(Records from a collection)
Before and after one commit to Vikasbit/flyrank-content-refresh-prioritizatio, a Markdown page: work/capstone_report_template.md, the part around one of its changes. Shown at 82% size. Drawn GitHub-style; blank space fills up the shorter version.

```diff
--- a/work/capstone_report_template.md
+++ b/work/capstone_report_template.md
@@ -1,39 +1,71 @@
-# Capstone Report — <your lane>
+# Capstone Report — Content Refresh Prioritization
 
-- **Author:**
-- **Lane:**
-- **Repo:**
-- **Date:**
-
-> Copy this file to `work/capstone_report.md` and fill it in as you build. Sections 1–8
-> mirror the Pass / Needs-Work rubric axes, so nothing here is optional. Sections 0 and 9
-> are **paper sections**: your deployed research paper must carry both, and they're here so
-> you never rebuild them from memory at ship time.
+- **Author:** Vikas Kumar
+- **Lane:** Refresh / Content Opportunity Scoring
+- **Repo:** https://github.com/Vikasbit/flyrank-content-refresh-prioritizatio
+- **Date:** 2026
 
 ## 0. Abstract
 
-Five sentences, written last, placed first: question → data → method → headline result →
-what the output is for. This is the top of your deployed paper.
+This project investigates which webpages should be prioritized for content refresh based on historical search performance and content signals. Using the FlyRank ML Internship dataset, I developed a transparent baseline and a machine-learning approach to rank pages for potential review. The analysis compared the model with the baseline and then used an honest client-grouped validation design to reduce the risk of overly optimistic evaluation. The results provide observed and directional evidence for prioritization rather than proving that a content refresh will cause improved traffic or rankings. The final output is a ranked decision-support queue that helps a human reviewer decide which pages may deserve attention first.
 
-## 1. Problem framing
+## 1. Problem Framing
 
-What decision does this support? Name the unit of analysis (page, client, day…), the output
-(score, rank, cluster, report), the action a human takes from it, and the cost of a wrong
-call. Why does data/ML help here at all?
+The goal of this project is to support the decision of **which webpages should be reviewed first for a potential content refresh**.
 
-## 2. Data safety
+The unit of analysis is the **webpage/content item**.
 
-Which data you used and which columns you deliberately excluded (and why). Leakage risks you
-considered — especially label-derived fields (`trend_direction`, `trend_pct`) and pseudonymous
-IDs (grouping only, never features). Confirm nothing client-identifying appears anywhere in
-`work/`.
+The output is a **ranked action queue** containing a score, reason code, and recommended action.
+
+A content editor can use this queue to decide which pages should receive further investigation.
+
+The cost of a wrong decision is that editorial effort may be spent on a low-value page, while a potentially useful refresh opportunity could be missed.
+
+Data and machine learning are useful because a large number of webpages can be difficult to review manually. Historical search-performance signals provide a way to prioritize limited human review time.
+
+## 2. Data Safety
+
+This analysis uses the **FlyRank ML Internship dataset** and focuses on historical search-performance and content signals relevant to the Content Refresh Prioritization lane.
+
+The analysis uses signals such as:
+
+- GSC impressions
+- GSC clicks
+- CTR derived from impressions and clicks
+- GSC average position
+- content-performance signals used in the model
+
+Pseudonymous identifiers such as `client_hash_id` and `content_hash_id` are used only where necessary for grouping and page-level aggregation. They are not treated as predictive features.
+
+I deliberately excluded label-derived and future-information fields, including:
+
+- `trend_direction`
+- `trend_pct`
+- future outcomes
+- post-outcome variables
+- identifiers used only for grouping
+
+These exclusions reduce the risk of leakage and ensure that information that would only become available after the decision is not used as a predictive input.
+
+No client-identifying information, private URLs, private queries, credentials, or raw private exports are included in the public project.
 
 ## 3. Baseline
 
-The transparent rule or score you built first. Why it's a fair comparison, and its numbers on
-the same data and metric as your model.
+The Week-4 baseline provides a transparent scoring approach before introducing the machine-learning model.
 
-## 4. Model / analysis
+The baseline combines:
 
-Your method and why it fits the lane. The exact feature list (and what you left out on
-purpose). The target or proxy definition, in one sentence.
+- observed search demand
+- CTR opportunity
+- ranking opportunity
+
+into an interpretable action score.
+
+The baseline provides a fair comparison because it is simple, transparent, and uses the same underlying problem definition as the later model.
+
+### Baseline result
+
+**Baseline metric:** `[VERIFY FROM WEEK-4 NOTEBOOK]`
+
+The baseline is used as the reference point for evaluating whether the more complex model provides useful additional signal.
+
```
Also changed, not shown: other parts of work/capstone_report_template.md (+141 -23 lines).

> _Exercise aim_
Each line of the data that has the string "wrong" should be returned.

> _Answer to this problem_
-(score, rank, cluster, report), the action a human takes from it, and the cost of a wrong
+The cost of a wrong decision is that editorial effort may be spent on a low-value page, while a potentially useful refresh opportunity could be missed.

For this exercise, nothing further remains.